Cannabis farms in rented accommodation have been a problem for landlords for several years. Criminals appear to prefer spreading farms around multiple locations to ensure that production continues even when one farm is discovered and closed. It is this need for multiple locations which leads the criminals to rented or squatted property.
For landlords, the discovery of a cannabis farm can be devastating and frightening. Under S.8 of the Misuse of Drugs Act 1971 a landlord or Property Manager can receive a maximum of 14 years in prison and/or a fine if they knowingly permit the production of controlled drugs to take place in rented accommodation. Arguably, “knowingly permit” could include turning a blind eye to the production of cannabis to ensure that their rental income continues. A further complication for landlords is that they could then find any rental income received seized under the Proceeds of Crime Act.
Landlords and their agents should therefore take steps to minimise the risk of cannabis cultivation in rented accommodation.

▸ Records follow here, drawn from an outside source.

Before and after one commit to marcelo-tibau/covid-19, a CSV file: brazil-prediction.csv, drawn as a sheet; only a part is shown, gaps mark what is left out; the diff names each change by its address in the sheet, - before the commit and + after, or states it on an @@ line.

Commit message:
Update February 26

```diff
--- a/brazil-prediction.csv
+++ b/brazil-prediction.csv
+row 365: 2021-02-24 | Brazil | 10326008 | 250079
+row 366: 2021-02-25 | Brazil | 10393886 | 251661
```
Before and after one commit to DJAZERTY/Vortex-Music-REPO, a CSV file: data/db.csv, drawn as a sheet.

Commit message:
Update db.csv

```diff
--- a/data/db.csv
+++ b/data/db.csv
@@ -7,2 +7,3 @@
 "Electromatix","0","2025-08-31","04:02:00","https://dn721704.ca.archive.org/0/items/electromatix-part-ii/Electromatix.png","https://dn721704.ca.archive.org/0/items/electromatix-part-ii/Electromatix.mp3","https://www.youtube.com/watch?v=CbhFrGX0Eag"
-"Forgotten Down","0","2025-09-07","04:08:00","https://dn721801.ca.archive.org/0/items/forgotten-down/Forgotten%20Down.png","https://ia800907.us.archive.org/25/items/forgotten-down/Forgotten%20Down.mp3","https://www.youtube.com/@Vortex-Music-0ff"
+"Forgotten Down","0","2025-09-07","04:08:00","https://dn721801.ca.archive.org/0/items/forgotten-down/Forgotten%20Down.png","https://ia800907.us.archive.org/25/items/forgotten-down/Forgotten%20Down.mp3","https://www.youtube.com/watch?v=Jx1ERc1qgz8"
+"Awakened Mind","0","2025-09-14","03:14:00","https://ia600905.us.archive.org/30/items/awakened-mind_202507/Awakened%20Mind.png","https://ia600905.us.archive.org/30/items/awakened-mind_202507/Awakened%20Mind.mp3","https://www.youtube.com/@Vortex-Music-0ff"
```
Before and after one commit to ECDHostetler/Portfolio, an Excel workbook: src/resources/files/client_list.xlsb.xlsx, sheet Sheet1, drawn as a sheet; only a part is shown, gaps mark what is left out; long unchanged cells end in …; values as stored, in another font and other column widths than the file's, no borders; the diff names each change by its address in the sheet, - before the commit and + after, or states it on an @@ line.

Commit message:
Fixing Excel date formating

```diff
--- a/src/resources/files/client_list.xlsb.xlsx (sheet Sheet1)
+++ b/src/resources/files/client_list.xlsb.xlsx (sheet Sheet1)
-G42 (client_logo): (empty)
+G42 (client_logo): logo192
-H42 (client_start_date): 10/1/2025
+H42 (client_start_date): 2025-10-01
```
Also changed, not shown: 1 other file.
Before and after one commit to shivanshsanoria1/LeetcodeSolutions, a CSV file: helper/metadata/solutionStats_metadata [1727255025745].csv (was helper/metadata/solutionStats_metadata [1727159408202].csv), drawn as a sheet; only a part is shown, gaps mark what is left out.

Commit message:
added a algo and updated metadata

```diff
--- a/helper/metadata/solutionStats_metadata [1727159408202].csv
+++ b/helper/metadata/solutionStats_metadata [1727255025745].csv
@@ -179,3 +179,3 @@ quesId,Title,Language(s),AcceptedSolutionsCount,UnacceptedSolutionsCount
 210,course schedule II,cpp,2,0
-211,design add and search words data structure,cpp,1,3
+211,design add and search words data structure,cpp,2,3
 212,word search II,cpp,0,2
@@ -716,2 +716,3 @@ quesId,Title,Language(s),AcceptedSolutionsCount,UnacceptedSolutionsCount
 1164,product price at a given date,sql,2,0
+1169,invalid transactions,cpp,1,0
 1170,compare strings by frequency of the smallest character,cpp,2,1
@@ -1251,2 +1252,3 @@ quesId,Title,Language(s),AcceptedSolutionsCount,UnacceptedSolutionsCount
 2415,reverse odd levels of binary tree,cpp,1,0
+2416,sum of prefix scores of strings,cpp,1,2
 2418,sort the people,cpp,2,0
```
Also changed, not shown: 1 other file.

Some signs to watch out for include:
- Tenant’s paying a large amount of rent up front;
- Tenant’s refusing or making excuses to prevent regular inspections or restricting access to parts of the property during inspections;
- Tenant’s covering up/blacking out windows during the day;
- Electricity theft.
When renting properties landlords should always carry out regular inspections or instruct their agent to. On any such inspection landlords should look out for strange smells, excessive heat, blacked out or sealed windows, new ventilation units, and signs of meter tampering. If there is a suspicion that cannabis is being grown at the property landlords should not address the matter directly with their tenant but should report it to the police. The landlord is then advised to serve the tenant with a Section 8 notice.
If the police discover a cannabis farm they will attempt to arrest the tenant and the landlord will need to co-operate with any investigation. Unfortunately, while removing the cannabis plants from the property the police will often leave behind the pots, soil, heat apparatus and any other paraphernalia connected to the cultivation of the cannabis. This can leave the landlord with a substantial clean-up bill and a lengthy delay prior to gaining possession. Despite the tenant’s conduct, landlords cannot simply take back possession they will need to wait for a county court order for possession upon the expiry of the Section 8 notice. Where all the tenants have been arrested, and are not to be released on bail then landlords may be able to treat the property as abandoned however, prior to taking any steps in this respect legal advice should be sought.
In our experience, landlords very rarely recover the full repair cost of the damage that is done to their property in these situations. Consequently, it is essential for landlords and their agents to carry out regular inspections and to watch out for any signs that cannabis is being cultivated.